Objectives: To understand what medical students consider when choosing their specialty, prior to significant clinical exposure to develop strategies to provide adequate career counseling.
Methods: A cross-sectional study was performed by distributing optional questionnaires to 165 first-year medical students at the University of Ottawa in their first month of training with a sample yield of 54.5% (n=90). Descriptive statistics, analysis of variance, Spearman's rank correlation, Cronbach's alpha coefficient, Kaiser-Meyer-Olkin Measure, and exploratory factor analyses were used to analyze the anonymized results.

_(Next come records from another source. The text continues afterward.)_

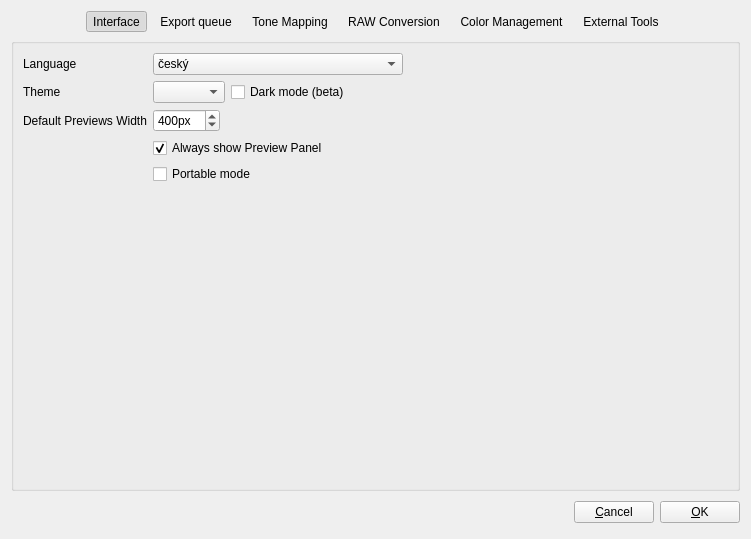
First picture: the form in src/Preferences/PreferencesDialog.ui, repository LuminanceHDR/LuminanceHDR, before the edit.
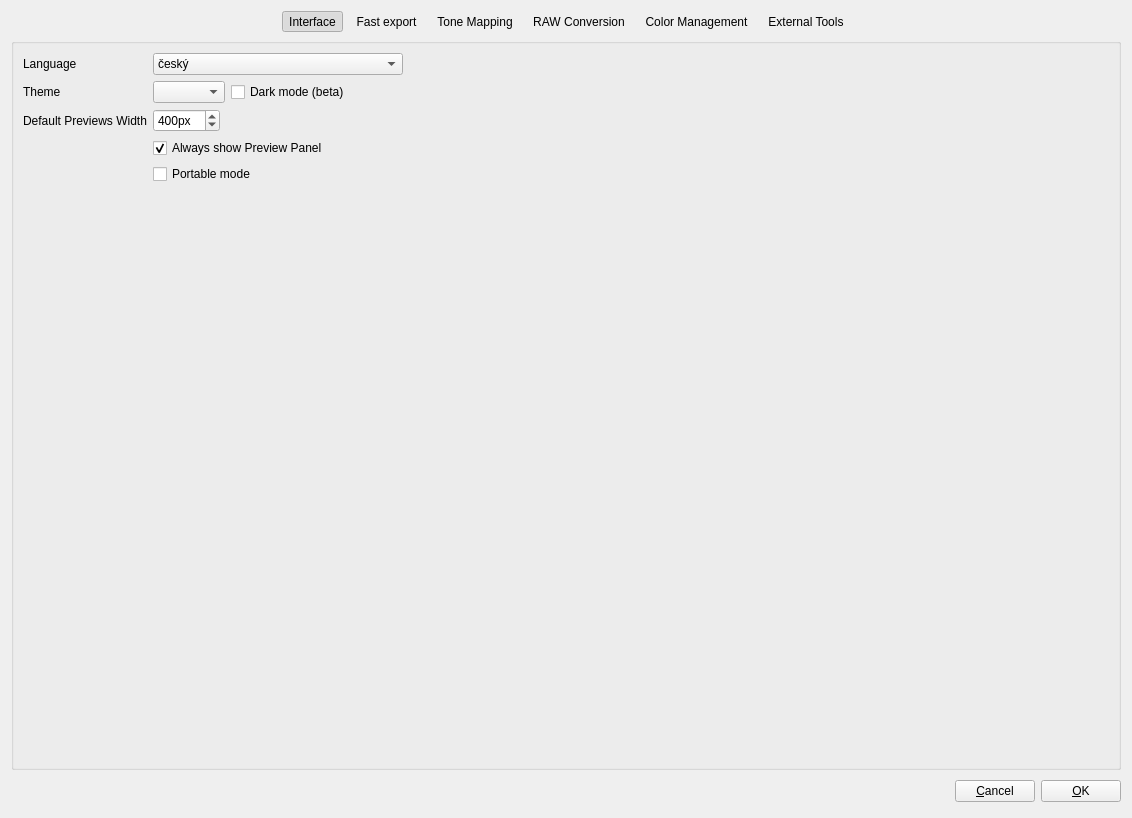
Second picture: the form after the edit. The open tabs and pages were chosen to show the change. Icons and pictures are not drawn.

The edit to the form file:
```diff
--- a/src/Preferences/PreferencesDialog.ui
+++ b/src/Preferences/PreferencesDialog.ui
@@ -6,8 +6,8 @@
    <rect>
     <x>0</x>
     <y>0</y>
-    <width>751</width>
-    <height>539</height>
+    <width>1132</width>
+    <height>818</height>
    </rect>
   </property>
   <property name="sizePolicy">
@@ -202,7 +202,7 @@
      <item row="0" column="2">
       <widget class="QToolButton" name="toolButtonQueue">
        <property name="text">
-        <string>Export queue</string>
+        <string>Fast export</string>
        </property>
        <property name="icon">
         <iconset resource="../../icons.qrc">
```
Left out of the diff: 2 changed lines with no effect on the pictures.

Results: "Job satisfaction", "lifestyle following training" and, "impact on the patient" were the three highest rated considerations when choosing a specialty. Fifty-two and seventeen percent (n=24) and 57.89% (n=22) of males and females ranked non-surgical specialties as their top choice. Student confidence in their specialty preferences was moderate, meaning their preference could likely change (mean=2.40/5.00, SD=1.23). ANOVA showed no significant differences between confidence and population size (F(2,86)=0.290, p=0.75) or marital status (F(2,85)=0.354, p=0.70) in both genders combined. Five underlying factors that explained 44.32% of the total variance were identified. Five themes were identified to enhance career counseling.
Conclusions: Medical students in their first month of training have already considered their specialty preferences, despite limited exposure. However, students are not fixed in their specialty preference. Our findings further support previous results but expand what students consider when choosing their specialty early in their training. Medical educators and administrators who recognize and understand the importance of these considerations may further enhance career counseling and medical education curricula.
Keywords: career; counseling; medical education; medical students; undergraduate.